*Work instructions*.
The line with "flowchart TD" marks where to begin. Please copy it and each line after it to the end of the records below, exactly.

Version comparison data
⁂

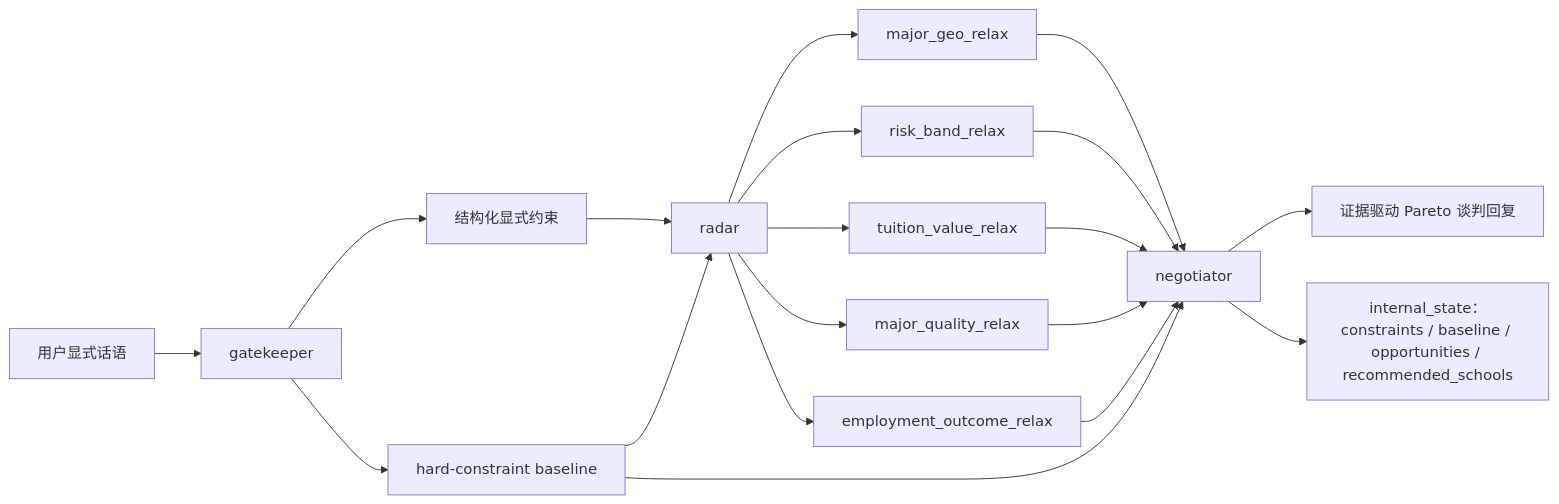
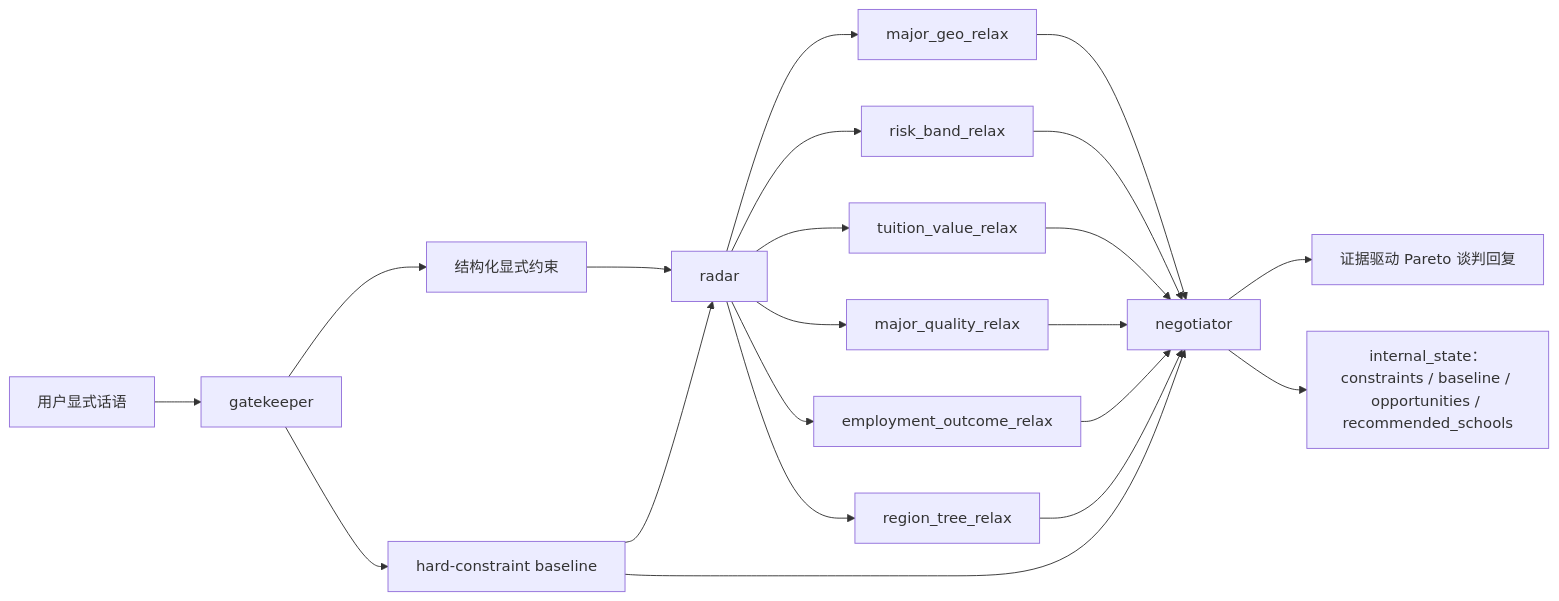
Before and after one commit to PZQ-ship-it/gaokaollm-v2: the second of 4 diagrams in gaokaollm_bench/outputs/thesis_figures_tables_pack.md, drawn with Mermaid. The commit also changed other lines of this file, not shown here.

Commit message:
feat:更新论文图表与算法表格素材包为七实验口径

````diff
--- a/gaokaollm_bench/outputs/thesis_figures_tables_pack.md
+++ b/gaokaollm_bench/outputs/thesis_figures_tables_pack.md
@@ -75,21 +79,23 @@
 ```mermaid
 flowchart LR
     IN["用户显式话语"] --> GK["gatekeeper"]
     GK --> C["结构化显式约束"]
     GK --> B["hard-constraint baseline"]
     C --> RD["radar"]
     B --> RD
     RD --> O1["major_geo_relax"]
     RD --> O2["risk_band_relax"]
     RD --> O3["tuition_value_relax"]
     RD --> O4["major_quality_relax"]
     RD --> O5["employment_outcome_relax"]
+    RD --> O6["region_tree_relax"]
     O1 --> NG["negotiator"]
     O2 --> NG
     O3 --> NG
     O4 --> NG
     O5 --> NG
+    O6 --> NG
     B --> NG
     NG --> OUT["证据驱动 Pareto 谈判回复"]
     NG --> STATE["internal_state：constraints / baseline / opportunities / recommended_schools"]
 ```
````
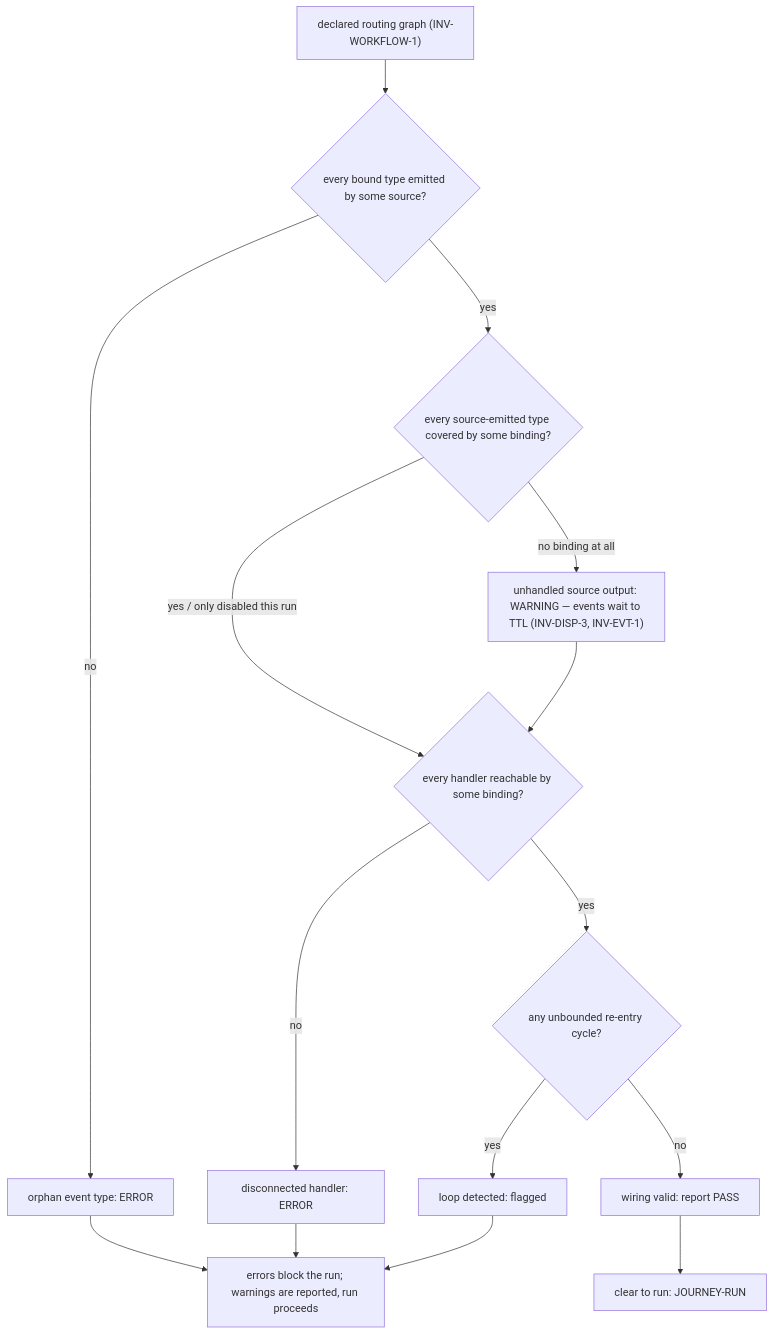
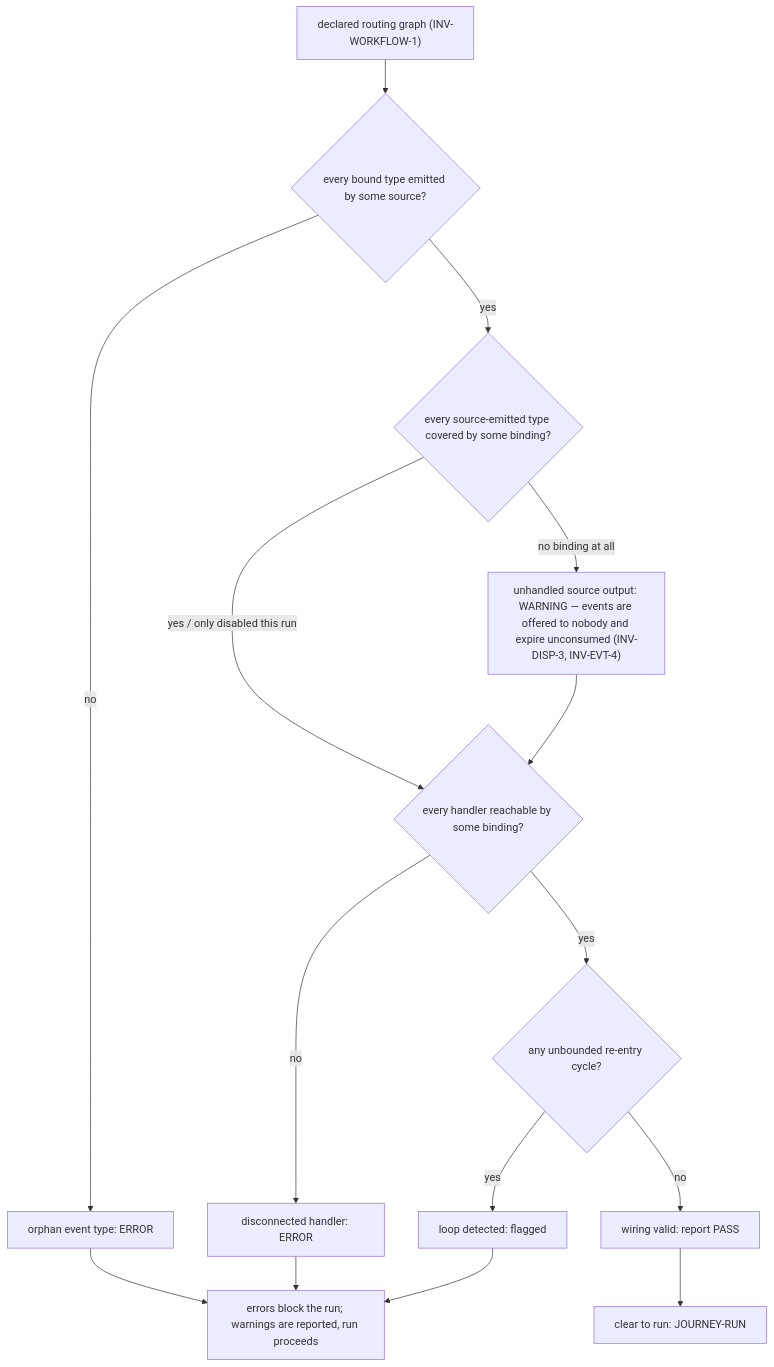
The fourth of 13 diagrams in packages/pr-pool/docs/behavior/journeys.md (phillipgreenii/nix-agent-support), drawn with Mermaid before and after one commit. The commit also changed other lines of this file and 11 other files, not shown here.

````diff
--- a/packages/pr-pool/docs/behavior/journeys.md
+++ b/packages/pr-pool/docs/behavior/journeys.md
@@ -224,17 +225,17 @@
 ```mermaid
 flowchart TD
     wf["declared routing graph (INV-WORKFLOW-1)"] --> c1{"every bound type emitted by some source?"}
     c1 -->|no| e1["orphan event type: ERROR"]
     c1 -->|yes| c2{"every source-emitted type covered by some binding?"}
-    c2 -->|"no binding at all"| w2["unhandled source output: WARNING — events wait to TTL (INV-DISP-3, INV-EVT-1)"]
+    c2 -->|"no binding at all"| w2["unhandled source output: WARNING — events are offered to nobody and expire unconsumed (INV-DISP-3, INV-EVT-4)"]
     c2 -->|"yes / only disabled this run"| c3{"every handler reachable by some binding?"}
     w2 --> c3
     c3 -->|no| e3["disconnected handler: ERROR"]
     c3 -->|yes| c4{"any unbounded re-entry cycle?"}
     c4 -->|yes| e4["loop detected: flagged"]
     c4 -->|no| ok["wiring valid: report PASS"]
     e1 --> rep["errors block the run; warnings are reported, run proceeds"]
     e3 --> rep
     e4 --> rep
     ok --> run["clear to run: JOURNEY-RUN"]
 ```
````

⁂

*Task response*.
 flowchart TD
     wf["declared routing graph (INV-WORKFLOW-1)"] --> c1{"every bound type emitted by some source?"}
     c1 -->|no| e1["orphan event type: ERROR"]
     c1 -->|yes| c2{"every source-emitted type covered by some binding?"}
-    c2 -->|"no binding at all"| w2["unhandled source output: WARNING — events wait to TTL (INV-DISP-3, INV-EVT-1)"]
+    c2 -->|"no binding at all"| w2["unhandled source output: WARNING — events are offered to nobody and expire unconsumed (INV-DISP-3, INV-EVT-4)"]
     c2 -->|"yes / only disabled this run"| c3{"every handler reachable by some binding?"}
     w2 --> c3
     c3 -->|no| e3["disconnected handler: ERROR"]
     c3 -->|yes| c4{"any unbounded re-entry cycle?"}
     c4 -->|yes| e4["loop detected: flagged"]
     c4 -->|no| ok["wiring valid: report PASS"]
     e1 --> rep["errors block the run; warnings are reported, run proceeds"]
     e3 --> rep
     e4 --> rep
     ok --> run["clear to run: JOURNEY-RUN"]
 ```
````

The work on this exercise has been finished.